Customer Service | Help | FAQ | PEP-Easy | Report a Data Error | About
:
Login
Tip: To see who cited a particular article…

PEP-Web Tip of the Day

To see what papers cited a particular article, click on “[Who Cited This?] which can be found at the end of every article.

For the complete list of tips, see PEP-Web Tips on the PEP-Web support page.

Vellacott, J. (2014). Introduction to ‘Anxiety, Symptoms and Containment’. Brit. J. Psychother., 30(1):104-105.

(2014). British Journal of Psychotherapy, 30(1):104-105

Introduction to ‘Anxiety, Symptoms and Containment’ Related Papers

Julia Vellacott

Bernardine Bishop first joined the Foundation for Psychotherapy and Counselling seminars with her paper ‘When is a body not a body’, in the 2006 ‘Mind and Body’ series. The paper published here was given in 2011 in the FPC series on ‘Anxiety, Symptoms and Containment’.

The title spells out the general territory of Bernardine's paper: the anxiety caused by the return of the repressed; the creation of a defensive compromise in which the forbidden wish and the defence are united in a single formation, the symptom; the issue of how this unstable or all-too-stable and satisfying compromise, the symptom, is to be contained in psychotherapy.

For we know from Freud's account that any symptom, however distressing, provides the unconscious with a replacement satisfaction:

… by means of extreme condensation the satisfaction can be compressed into a single sensation … by means of extreme displacement it can be restricted to one small detail of the entire libidinal complex. It is not to be wondered at if we, too, often have difficulty in recognising in a symptom the libidinal satisfaction whose presence we suspect and which is invariably confirmed. (New Introductory Lectures, PFL, pp. 412-13)

Bernardine stresses the other side of the story - the symptom's alleviation of the most profound unconscious anxiety: ‘A symptom defends against the worst despair that has no story and can never change or end … Nameless dread, unmediated, is unbearable; a symptom imposes a shape on that dread, what I have called a story, a narrative.

[This is a summary excerpt from the full text of the journal article. The full text of the document is available to journal subscribers on the publisher's website here.]

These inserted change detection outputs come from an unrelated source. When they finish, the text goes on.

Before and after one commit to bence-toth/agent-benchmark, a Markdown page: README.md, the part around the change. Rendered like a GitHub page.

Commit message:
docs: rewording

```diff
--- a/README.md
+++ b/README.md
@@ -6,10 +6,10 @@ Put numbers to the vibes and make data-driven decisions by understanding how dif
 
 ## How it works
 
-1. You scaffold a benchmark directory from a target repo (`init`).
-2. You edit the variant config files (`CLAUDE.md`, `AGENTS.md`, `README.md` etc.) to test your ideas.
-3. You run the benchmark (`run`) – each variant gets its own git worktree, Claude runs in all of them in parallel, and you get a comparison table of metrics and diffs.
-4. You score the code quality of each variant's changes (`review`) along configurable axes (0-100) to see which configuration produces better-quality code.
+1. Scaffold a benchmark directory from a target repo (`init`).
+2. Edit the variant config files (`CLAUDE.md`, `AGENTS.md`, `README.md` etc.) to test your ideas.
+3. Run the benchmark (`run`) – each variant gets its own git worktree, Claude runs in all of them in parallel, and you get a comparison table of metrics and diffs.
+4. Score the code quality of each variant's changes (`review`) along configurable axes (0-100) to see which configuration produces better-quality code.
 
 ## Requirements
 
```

Copyright © 2019, Psychoanalytic Electronic Publishing, ISSN 2472-6982 Customer Service | Help | FAQ | Download PEP Bibliography | Report a Data Error | About

WARNING! This text is printed for personal use. It is copyright to the journal in which it originally appeared. It is illegal to redistribute it in any form.